An economically coherent platform would weaken the property rights that most impede prosperity

James Ferguson illustration

Inequality is unjust, not bad for growth

That redistribution boosts economies is not established by the evidence

Osborne has hit on a better pension plan

Taxing retirement savings in the same way as Isas would be simpler and allow greater freedom

Tsipras has earned his punishment

The Greek people are enduring the consequences of their prime minister’s childish misbehaviour

Osborne’s chance to be a real reformer

So far the UK chancellor has a mixed record and has often succumbed to a worrying urge to tinker

Surplus debate that smacks of irrelevance

Britain has form on putting budgetary rules into law, fudging them and then rewriting them

The low-paid need the taxpayer’s pound

Cutting in-work support will encourage families back on to the dole or into informal sectors

UK can learn from Greece for EU talks

Athens wrongly thought the eurozone could not picture life without it

What the next UK chancellor cannot know

Monetary policy and weak productivity have had more influence than the coalition’s austerity plan

Three easy tests all UK parties flunk

Restoring productivity growth should be at the centre of their election campaigns

British parties’ reckless tax pledges

A purpose of taxation is to bind people into a shared national endeavour

Voters face a choice of cuts or more cuts

The next UK government will need to replace the rollercoaster with a smoother path

How Osborne found slack to cut the cuts

Treasury smoke and mirrors helped chancellor achieve debt target

The dark side of Britain’s jobs miracle

The gains for older workers come not because they are worth it but through the exercise of power

Osborne can pay voters an unexpected bounty

Choices open up for UK chancellor as public borrowing, inflation and oil prices fall

Eurosceptic UK advice falls on deaf ears

On the subject of Greece, Britain could not be much further from being a player in the game

Mixed messages for Bank of England

In this world, wait and see is the right course for UK monetary policy

Book stronger on morals than policy

CofE work is heavy on parables, with little economic theory

Analytical faults discredit Labour’s pitch

Error of party’s high command was one of hubris

Productivity will make or break next UK government

Britain is not alone in suffering a post-crisis slowdown, yet its decline is worse than elsewhere

ABOUT CHRIS

Chris Giles Chris Giles is the Economics Editor of the Financial Times.

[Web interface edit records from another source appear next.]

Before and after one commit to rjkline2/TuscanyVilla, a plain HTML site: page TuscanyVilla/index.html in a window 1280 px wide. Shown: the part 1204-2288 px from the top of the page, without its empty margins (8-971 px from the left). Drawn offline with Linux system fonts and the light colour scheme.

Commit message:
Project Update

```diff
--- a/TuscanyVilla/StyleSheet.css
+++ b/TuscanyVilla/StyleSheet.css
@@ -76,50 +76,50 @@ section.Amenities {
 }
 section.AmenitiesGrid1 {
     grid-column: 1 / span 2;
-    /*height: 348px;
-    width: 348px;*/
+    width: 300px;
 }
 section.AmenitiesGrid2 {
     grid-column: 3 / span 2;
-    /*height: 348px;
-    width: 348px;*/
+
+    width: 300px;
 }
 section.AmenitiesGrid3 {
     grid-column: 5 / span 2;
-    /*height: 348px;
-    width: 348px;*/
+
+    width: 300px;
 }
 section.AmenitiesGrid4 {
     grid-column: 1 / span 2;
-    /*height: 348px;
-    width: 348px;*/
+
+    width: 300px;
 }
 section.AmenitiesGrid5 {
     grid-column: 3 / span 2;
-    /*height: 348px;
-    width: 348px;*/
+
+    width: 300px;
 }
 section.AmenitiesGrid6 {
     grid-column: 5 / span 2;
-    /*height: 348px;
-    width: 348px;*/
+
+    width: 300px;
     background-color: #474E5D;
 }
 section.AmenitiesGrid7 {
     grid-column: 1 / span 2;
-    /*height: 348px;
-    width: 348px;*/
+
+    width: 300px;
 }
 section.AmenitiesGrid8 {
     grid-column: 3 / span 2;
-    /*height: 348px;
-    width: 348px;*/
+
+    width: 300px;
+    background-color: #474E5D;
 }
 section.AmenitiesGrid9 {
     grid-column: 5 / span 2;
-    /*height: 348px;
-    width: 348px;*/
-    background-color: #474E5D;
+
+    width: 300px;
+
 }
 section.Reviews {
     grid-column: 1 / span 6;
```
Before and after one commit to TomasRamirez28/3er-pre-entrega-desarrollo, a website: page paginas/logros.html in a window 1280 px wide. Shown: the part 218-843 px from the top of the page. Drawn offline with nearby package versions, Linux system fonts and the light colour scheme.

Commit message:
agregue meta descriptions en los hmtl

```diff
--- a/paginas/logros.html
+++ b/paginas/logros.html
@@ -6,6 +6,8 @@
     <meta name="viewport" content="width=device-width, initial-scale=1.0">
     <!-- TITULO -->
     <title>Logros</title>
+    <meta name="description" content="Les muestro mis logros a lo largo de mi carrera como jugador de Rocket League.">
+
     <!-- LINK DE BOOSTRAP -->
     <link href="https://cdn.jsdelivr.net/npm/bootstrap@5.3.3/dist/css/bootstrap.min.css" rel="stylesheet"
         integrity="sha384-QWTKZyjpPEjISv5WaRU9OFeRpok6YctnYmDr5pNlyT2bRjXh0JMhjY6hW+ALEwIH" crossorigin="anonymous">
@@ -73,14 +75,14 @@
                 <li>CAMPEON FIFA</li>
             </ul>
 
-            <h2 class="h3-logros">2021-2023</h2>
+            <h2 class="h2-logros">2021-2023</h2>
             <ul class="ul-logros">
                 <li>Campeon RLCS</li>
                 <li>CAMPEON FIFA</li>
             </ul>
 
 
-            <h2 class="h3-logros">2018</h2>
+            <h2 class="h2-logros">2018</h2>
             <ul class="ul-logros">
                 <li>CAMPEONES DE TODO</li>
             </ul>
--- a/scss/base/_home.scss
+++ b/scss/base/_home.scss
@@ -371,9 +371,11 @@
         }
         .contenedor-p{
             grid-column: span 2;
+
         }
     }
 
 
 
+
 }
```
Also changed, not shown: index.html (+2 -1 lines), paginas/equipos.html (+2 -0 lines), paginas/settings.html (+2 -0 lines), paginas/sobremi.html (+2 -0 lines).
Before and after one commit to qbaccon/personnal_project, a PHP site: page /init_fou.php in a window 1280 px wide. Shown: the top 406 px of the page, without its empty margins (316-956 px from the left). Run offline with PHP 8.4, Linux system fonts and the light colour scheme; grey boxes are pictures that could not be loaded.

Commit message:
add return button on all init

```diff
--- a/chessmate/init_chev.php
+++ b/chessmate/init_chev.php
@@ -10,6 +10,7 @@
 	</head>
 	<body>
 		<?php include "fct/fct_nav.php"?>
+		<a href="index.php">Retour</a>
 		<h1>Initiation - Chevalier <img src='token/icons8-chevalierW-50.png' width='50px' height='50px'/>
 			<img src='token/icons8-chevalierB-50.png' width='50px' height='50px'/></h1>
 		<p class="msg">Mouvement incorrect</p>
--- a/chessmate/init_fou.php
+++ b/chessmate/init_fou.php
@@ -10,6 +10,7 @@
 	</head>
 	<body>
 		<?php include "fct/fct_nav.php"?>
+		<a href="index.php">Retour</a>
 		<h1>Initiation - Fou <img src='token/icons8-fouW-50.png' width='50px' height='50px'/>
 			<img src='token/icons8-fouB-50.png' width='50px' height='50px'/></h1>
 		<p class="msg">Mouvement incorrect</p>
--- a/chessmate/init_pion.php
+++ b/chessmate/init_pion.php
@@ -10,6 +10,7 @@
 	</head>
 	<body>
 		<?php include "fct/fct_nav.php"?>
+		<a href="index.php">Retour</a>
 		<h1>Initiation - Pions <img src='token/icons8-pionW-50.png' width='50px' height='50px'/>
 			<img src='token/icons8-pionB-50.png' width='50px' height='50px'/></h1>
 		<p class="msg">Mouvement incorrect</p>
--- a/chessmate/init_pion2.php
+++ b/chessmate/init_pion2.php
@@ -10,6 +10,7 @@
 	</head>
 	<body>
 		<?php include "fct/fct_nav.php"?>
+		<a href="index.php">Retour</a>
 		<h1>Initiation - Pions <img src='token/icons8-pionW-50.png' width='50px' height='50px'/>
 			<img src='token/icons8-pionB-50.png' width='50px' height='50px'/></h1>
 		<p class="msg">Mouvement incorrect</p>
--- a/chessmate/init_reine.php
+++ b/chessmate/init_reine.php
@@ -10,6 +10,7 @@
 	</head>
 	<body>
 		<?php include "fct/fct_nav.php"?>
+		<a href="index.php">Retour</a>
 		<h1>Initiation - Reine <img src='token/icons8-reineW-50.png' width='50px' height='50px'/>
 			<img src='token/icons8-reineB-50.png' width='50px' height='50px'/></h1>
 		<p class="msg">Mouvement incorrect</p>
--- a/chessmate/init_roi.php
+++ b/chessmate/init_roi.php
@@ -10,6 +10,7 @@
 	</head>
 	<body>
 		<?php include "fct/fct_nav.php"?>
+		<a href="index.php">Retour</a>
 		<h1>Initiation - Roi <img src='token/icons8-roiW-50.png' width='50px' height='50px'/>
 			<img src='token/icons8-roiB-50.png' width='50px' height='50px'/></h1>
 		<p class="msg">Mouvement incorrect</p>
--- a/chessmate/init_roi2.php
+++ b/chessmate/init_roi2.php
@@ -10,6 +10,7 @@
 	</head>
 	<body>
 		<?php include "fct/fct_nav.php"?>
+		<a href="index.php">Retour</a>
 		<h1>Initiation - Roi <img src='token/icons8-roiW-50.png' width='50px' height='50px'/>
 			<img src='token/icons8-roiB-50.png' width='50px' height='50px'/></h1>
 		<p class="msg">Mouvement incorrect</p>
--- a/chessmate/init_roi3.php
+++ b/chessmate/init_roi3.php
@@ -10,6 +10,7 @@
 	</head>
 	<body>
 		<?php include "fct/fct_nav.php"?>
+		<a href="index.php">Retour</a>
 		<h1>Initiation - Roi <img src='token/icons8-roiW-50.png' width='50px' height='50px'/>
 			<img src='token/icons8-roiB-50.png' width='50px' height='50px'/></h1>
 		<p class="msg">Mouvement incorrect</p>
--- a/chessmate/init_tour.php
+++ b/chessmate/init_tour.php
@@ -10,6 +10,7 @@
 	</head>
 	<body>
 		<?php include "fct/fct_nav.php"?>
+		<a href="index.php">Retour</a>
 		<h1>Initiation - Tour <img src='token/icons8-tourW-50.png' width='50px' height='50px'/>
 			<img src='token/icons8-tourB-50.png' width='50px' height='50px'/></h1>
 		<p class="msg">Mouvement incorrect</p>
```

Before that he was a leader writer.

He reports on international and UK economics and writes a fortnightly column on the UK economy.

E-mail Chris Giles
SHARE THIS QUOTE